What’s more, over time that extra $14,000 or $91,000 will have the opportunity to grow even more thanks to compounded interest. Even if the market fluctuates in the short term, the odds are high that a solid investment strategy will grow over time.
Another graph by Hartford Funds and Morningstar shows what happens if you miss the best days in the market, which often closely follow a major downturn and can be just as difficult to predict. An investor who missed the 10 best days in the market between 1992 and 2021 would have earned 54% less than someone who was fully invested during the same time period.
Someone who missed the 30 best market days would have earned a whopping $172,000 (83%) less than their fully invested counterpart. The research is based on a $10,000 initial investment, but these numbers would be much more dramatic if you were dealing with a $100,000 or even a $1,000,000 portfolio.
The time value of money tells us that a dollar today is worth more than a dollar tomorrow, and this is certainly the case when it comes to investing. The longer you are invested, the more likely you are to ride out the day-to-day market fluctuations and experience growth instead.
Are You Missing Out on Opportunities for Growth?
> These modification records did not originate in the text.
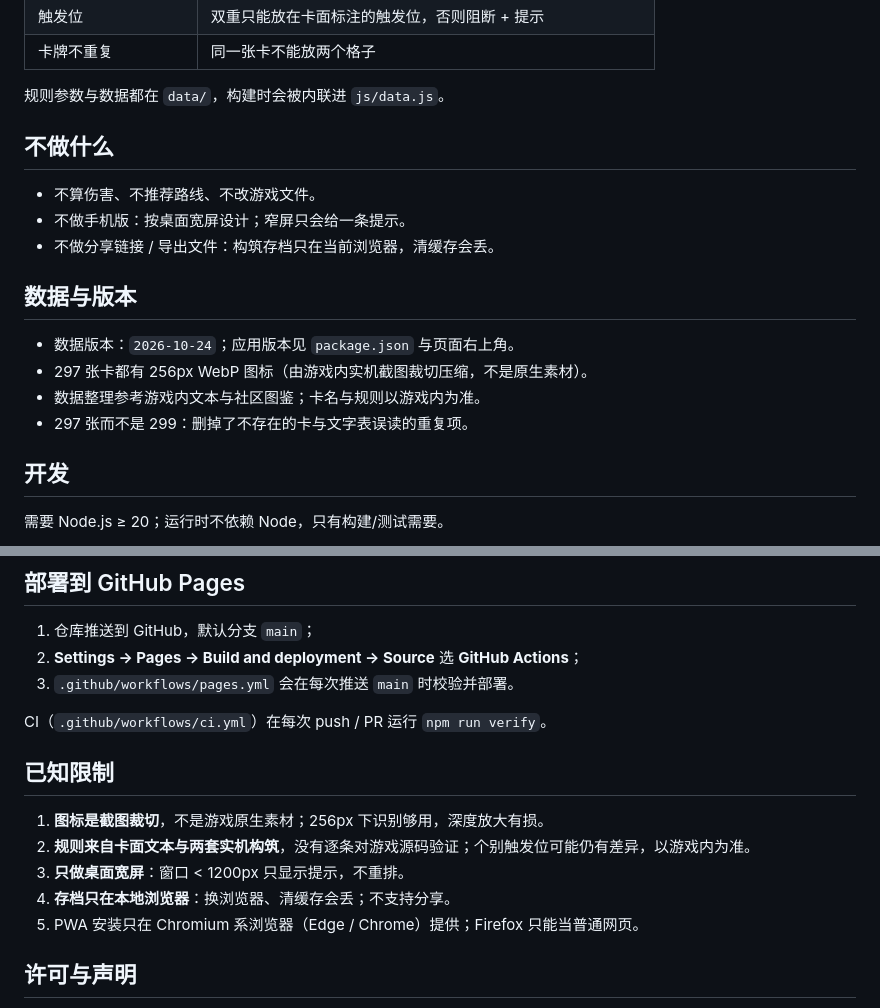
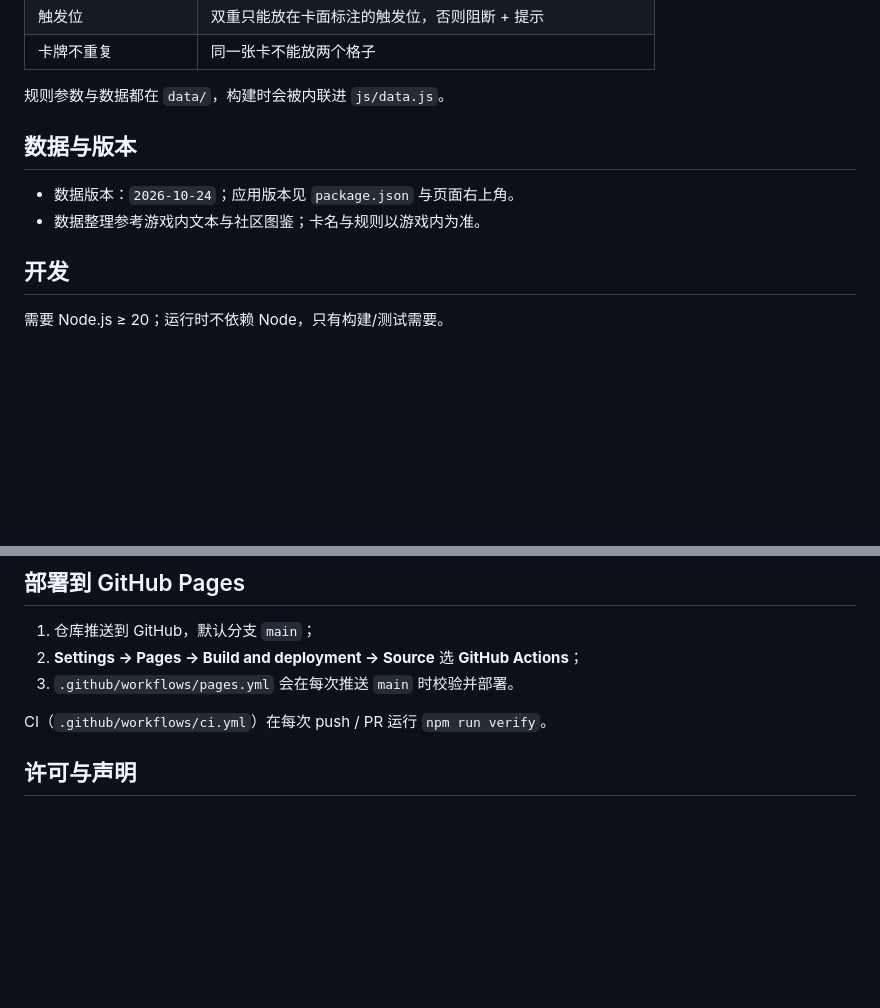
Before and after one commit to fcexcl/bbee-loadout, a Markdown page: README.md, 2 parts joined by grey strips. Rendered like a GitHub page; blank space fills up the shorter version.

Commit message:
Update README to remove unnecessary sections
Removed sections about limitations and what the project does not cover from the README.

```diff
--- a/README.md
+++ b/README.md
@@ -57,18 +57,11 @@ npm run serve
 
 规则参数与数据都在 `data/`，构建时会被内联进 `js/data.js`。
 
-## 不做什么
-
-- 不算伤害、不推荐路线、不改游戏文件。
-- 不做手机版：按桌面宽屏设计；窄屏只会给一条提示。
-- 不做分享链接 / 导出文件：构筑存档只在当前浏览器，清缓存会丢。
 
 ## 数据与版本
 
 - 数据版本：`2026-10-24`；应用版本见 `package.json` 与页面右上角。
-- 297 张卡都有 256px WebP 图标（由游戏内实机截图裁切压缩，不是原生素材）。
 - 数据整理参考游戏内文本与社区图鉴；卡名与规则以游戏内为准。
-- 297 张而不是 299：删掉了不存在的卡与文字表误读的重复项。
 
 ## 开发
 
@@ -116,13 +109,7 @@ python tools/make_icons.py --src <原始 PNG 目录> --out icons --size 256 --qu
 
 CI（`.github/workflows/ci.yml`）在每次 push / PR 运行 `npm run verify`。
 
-## 已知限制
 
-1. **图标是截图裁切**，不是游戏原生素材；256px 下识别够用，深度放大有损。
-2. **规则来自卡面文本与两套实机构筑**，没有逐条对游戏源码验证；个别触发位可能仍有差异，以游戏内为准。
-3. **只做桌面宽屏**：窗口 < 1200px 只显示提示，不重排。
-4. **存档只在本地浏览器**：换浏览器、清缓存会丢；不支持分享。
-5. PWA 安装只在 Chromium 系浏览器（Edge / Chrome）提供；Firefox 只能当普通网页。
 
 ## 许可与声明
 
```
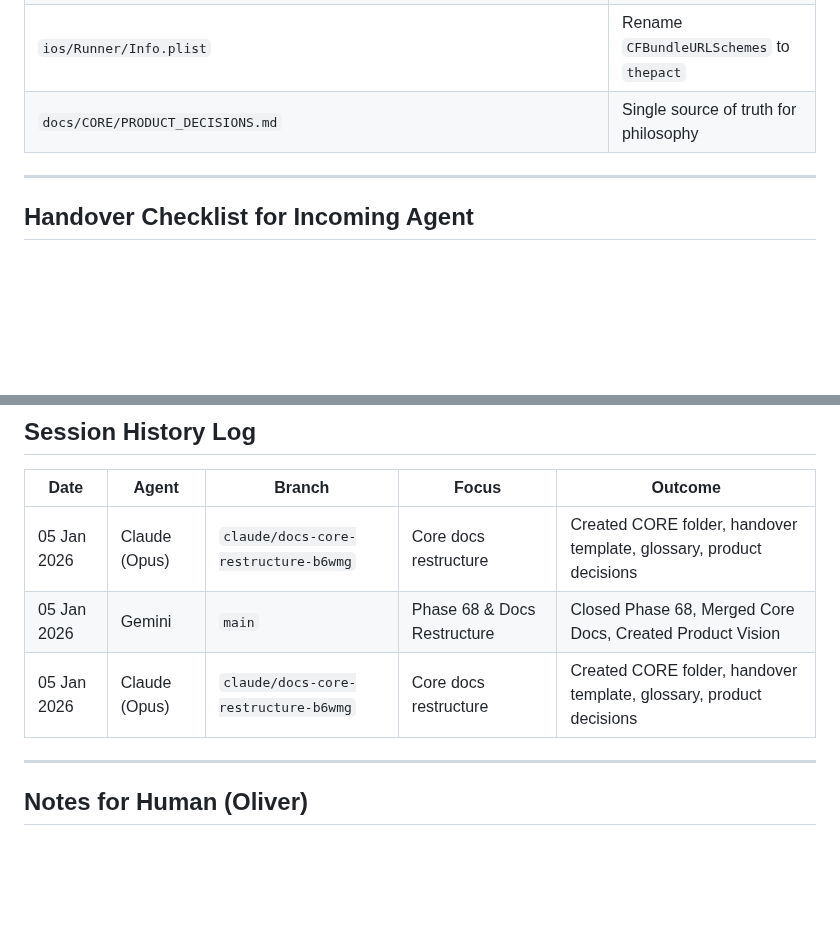
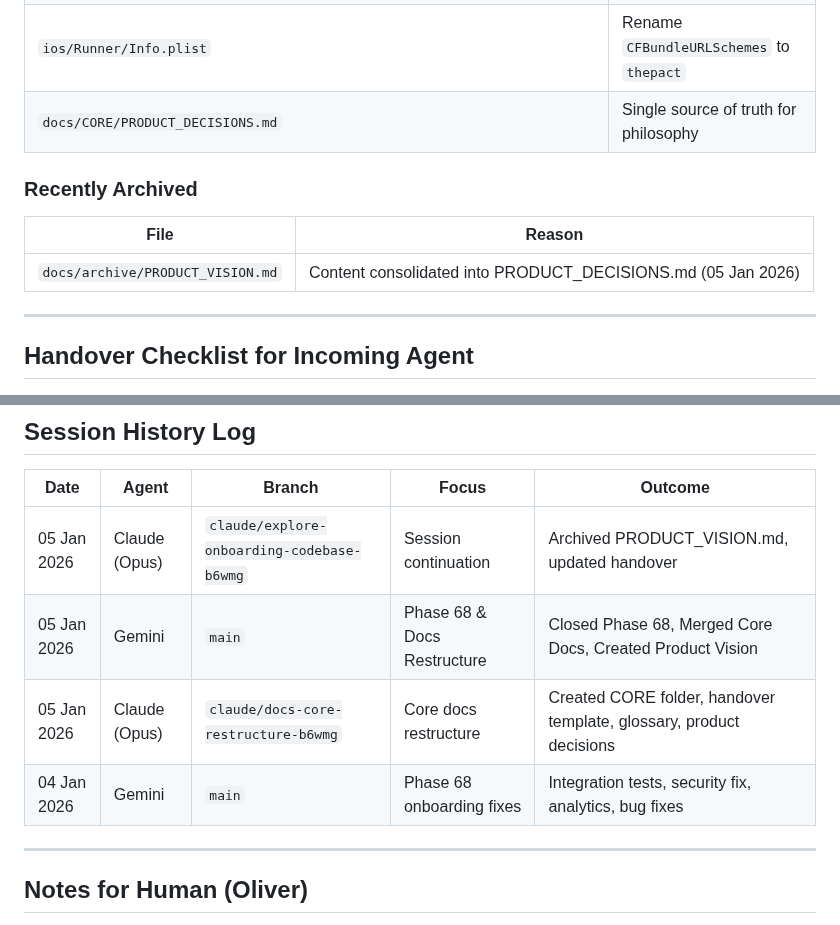
Before and after one commit to lenghurst/atomichabits, a Markdown page: docs/CORE/AI_HANDOVER.md, 2 parts joined by grey strips. Drawn GitHub-style; blank space fills up the shorter version.

```diff
--- a/docs/CORE/AI_HANDOVER.md
+++ b/docs/CORE/AI_HANDOVER.md
@@ -118,6 +118,11 @@ This prevents:
 | `ios/Runner/Info.plist` | Rename `CFBundleURLSchemes` to `thepact` |
 | `docs/CORE/PRODUCT_DECISIONS.md` | Single source of truth for philosophy |
 
+### Recently Archived
+| File | Reason |
+|------|--------|
+| `docs/archive/PRODUCT_VISION.md` | Content consolidated into PRODUCT_DECISIONS.md (05 Jan 2026) |
+
 ---
 
 ## Handover Checklist for Incoming Agent
@@ -144,9 +149,10 @@ This prevents:
 
 | Date | Agent | Branch | Focus | Outcome |
 |------|-------|--------|-------|---------|
-| 05 Jan 2026 | Claude (Opus) | `claude/docs-core-restructure-b6wmg` | Core docs restructure | Created CORE folder, handover template, glossary, product decisions |
+| 05 Jan 2026 | Claude (Opus) | `claude/explore-onboarding-codebase-b6wmg` | Session continuation | Archived PRODUCT_VISION.md, updated handover |
 | 05 Jan 2026 | Gemini | `main` | Phase 68 & Docs Restructure | Closed Phase 68, Merged Core Docs, Created Product Vision |
 | 05 Jan 2026 | Claude (Opus) | `claude/docs-core-restructure-b6wmg` | Core docs restructure | Created CORE folder, handover template, glossary, product decisions |
+| 04 Jan 2026 | Gemini | `main` | Phase 68 onboarding fixes | Integration tests, security fix, analytics, bug fixes |
 
 ---
 
```
Also changed, not shown: docs/archive/PRODUCT_VISION.md (renamed from docs/PRODUCT_VISION.md, +9 -1 lines).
Don’t cheat yourself out of opportunities for growth by prematurely timing the market or letting your emotions drive your investment strategy. No matter where you are in life or how complex your financial situation is, we can help you organize, protect, and grow the assets you count on to provide for you and your family. If you want to start a conversation and create your ideal investment strategy, call (972) 403-1234 or contact us online to set up a complimentary get-acquainted meeting so we can see if we are a good fit!
Bryan Lee is the founder and president of Strategic Financial Planning, Inc., an independent, fee-only financial advisory firm. With more than 27 years of industry experience, Bryan uses a unique client-first financial life planning approach and process to help his clients get the most out of life. Bryan earned his Bachelor of Business Administration in finance and his MBA in international finance from the University of North Texas. He is also a CERTIFIED FINANCIAL PLANNER™ professional.
Bryan is actively involved in his community and industry and has served on the boards of several associations and charities, including the Dallas/Fort Worth chapter of the Financial Planning Association, the National Association of Personal Financial Advisors, Family Services of Plano, the CITY House, and the Journal of Financial Planning. Bryan has been featured in local and national media, including The Wall Street Journal, Investors Business Daily, CNNfn, USA Today, SmartMoney, Kiplinger’s Personal Finance, Financial Planning Magazine, The Dallas Morning News, and Dow Jones Newswires. And, he has been recognized as a Five Star Wealth Manager and one of Dallas’s Best Financial Planners in D Magazine every year since its inception and recently as a Top Wealth Manager. To learn more about Bryan, connect with him on LinkedIn.